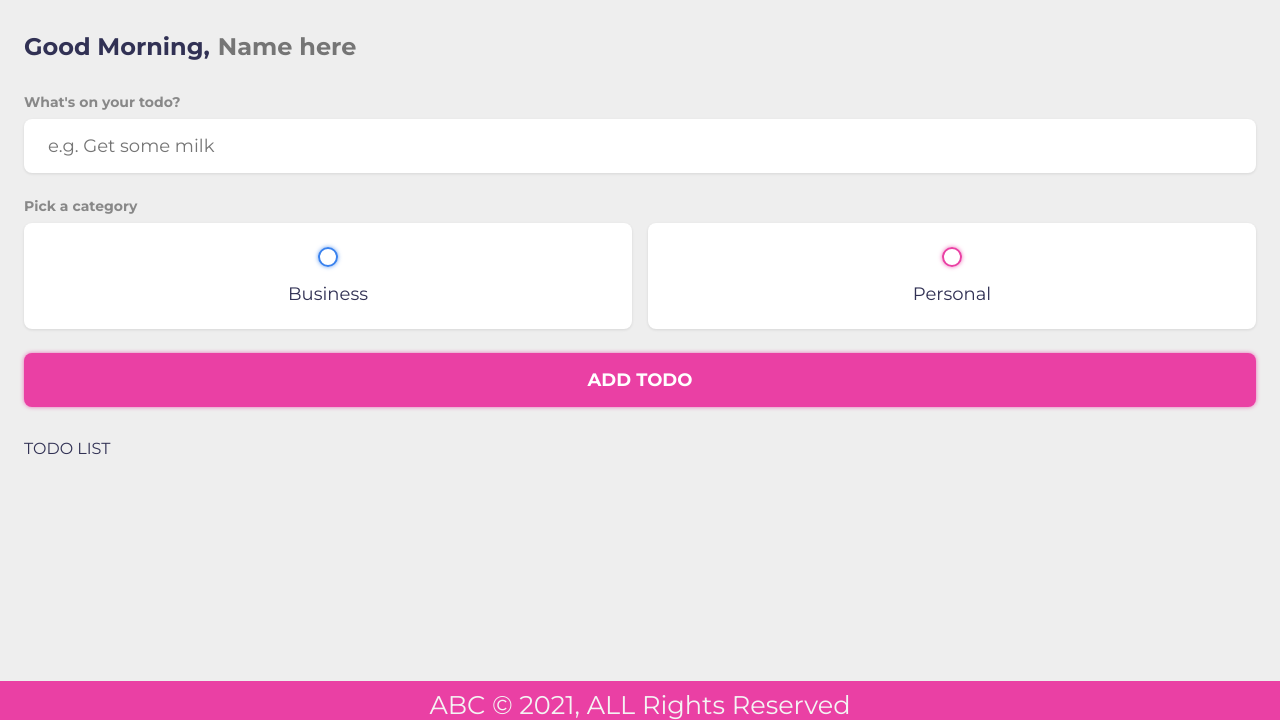
Repository: kluivert-ssali/kaDo_final
Page: index.html
The author's editor kept a copy of each file at every save. The page is drawn from the files as they stood at one save, then again after the next save.
The browser window is 1280 px wide. The pictures show the whole page.
Some web libraries are served in a nearby version.

Above is the page before, as saved 2023-06-11 21:20:51.

After the next save:
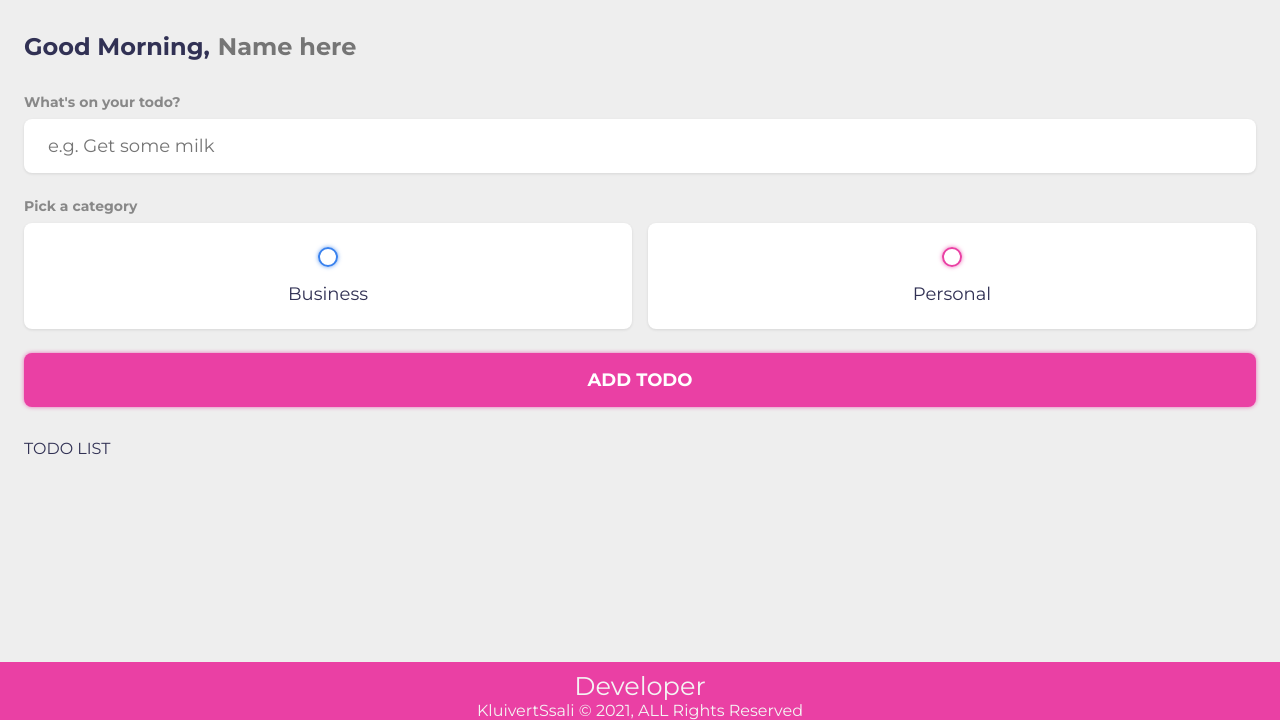
Saved 93 s later.
--- a/index.html
+++ b/index.html
@@ -87,7 +87,7 @@
     <script src="main.js"></script>
     <!-- End of JS Import -->
     <footer class="footer">
-      <p class="company-name">ABC &copy; 2021, ALL Rights Reserved</p>
+      <p class="company-name">Developer</p><span>KluivertSsali</span> &copy; 2021, ALL Rights Reserved</p>
     </footer>
   </body>
 </html>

----

> **Task objective**: Above are the records; report each line in them that includes the word "Rights".

> **The answer**:
-      <p class="company-name">ABC &copy; 2021, ALL Rights Reserved</p>
+      <p class="company-name">Developer</p><span>KluivertSsali</span> &copy; 2021, ALL Rights Reserved</p>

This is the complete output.